=== INFORMATION PROVIDED ===
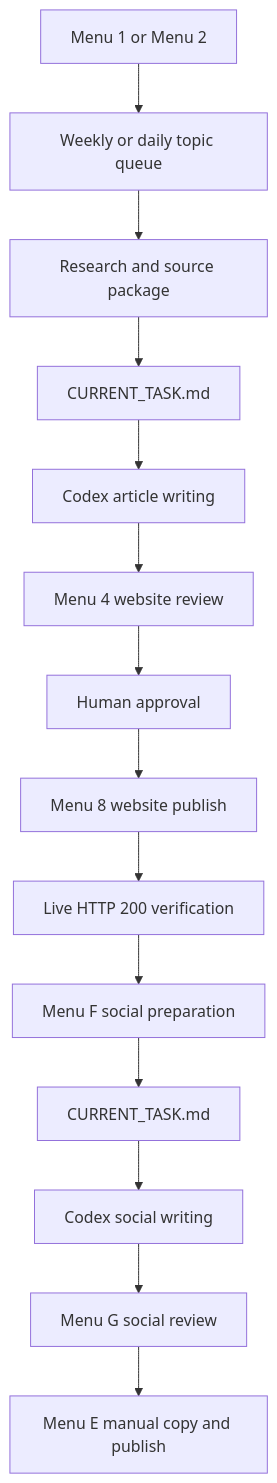
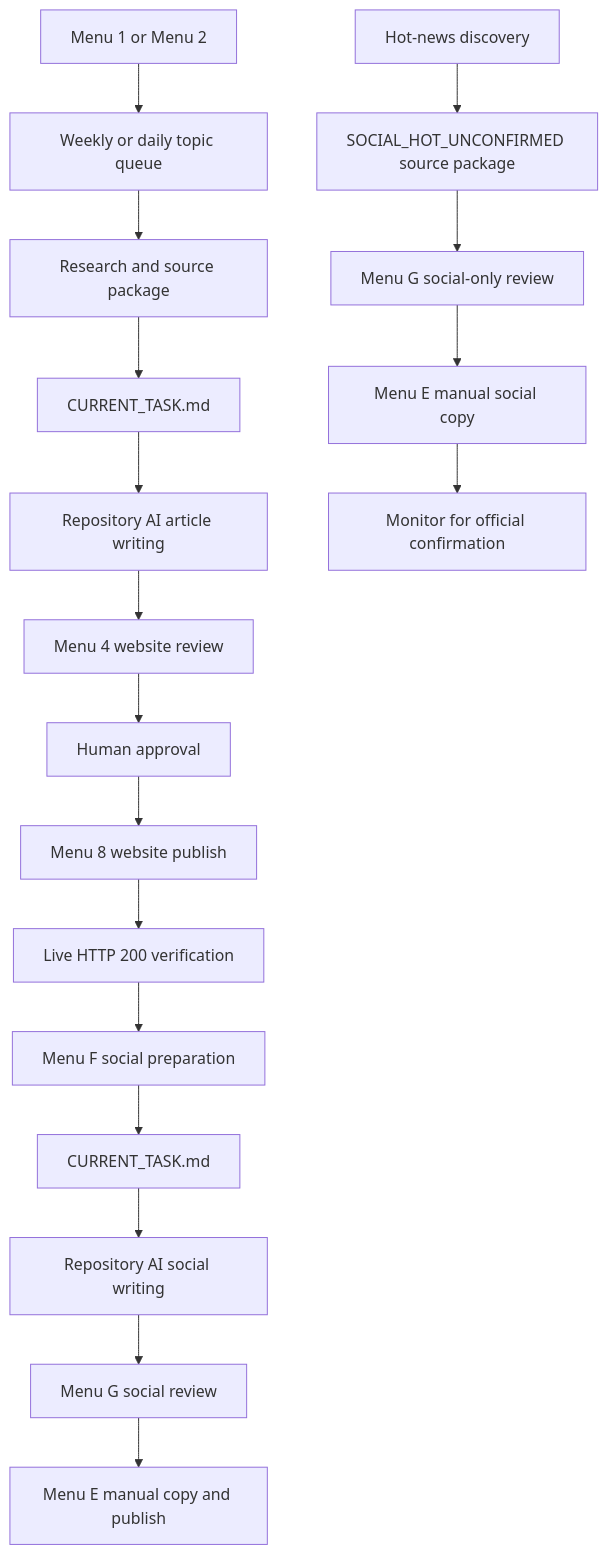
The second of 10 diagrams in PROJECT_GUIDE.md (tuanpk1977/affiliate-bot), drawn with Mermaid before and after one commit. The commit also changed other lines of this file and 136 other files, not shown here.

````diff
--- a/PROJECT_GUIDE.md
+++ b/PROJECT_GUIDE.md
@@ -64,16 +161,20 @@
 ```mermaid
 flowchart TD
     M12[Menu 1 or Menu 2] --> Q[Weekly or daily topic queue]
     Q --> R[Research and source package]
     R --> T1[CURRENT_TASK.md]
-    T1 --> CA[Codex article writing]
+    T1 --> CA[Repository AI article writing]
     CA --> M4[Menu 4 website review]
     M4 --> H[Human approval]
     H --> M8[Menu 8 website publish]
     M8 --> L[Live HTTP 200 verification]
     L --> MF[Menu F social preparation]
     MF --> T2[CURRENT_TASK.md]
-    T2 --> CS[Codex social writing]
+    T2 --> CS[Repository AI social writing]
     CS --> MG[Menu G social review]
     MG --> ME[Menu E manual copy and publish]
+    HD[Hot-news discovery] --> HU[SOCIAL_HOT_UNCONFIRMED source package]
+    HU --> HG[Menu G social-only review]
+    HG --> HE[Menu E manual social copy]
+    HE --> OC[Monitor for official confirmation]
 ```
````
===
• THE PROBLEM: Copy out each line of the data exactly as it reads; skip the pictures.

• WRITTEN ANSWER:
The second of 10 diagrams in PROJECT_GUIDE.md (tuanpk1977/affiliate-bot), drawn with Mermaid before and after one commit. The commit also changed other lines of this file and 136 other files, not shown here.

````diff
--- a/PROJECT_GUIDE.md
+++ b/PROJECT_GUIDE.md
@@ -64,16 +161,20 @@
 ```mermaid
 flowchart TD
     M12[Menu 1 or Menu 2] --> Q[Weekly or daily topic queue]
     Q --> R[Research and source package]
     R --> T1[CURRENT_TASK.md]
-    T1 --> CA[Codex article writing]
+    T1 --> CA[Repository AI article writing]
     CA --> M4[Menu 4 website review]
     M4 --> H[Human approval]
     H --> M8[Menu 8 website publish]
     M8 --> L[Live HTTP 200 verification]
     L --> MF[Menu F social preparation]
     MF --> T2[CURRENT_TASK.md]
-    T2 --> CS[Codex social writing]
+    T2 --> CS[Repository AI social writing]
     CS --> MG[Menu G social review]
     MG --> ME[Menu E manual copy and publish]
+    HD[Hot-news discovery] --> HU[SOCIAL_HOT_UNCONFIRMED source package]
+    HU --> HG[Menu G social-only review]
+    HG --> HE[Menu E manual social copy]
+    HE --> OC[Monitor for official confirmation]
 ```
````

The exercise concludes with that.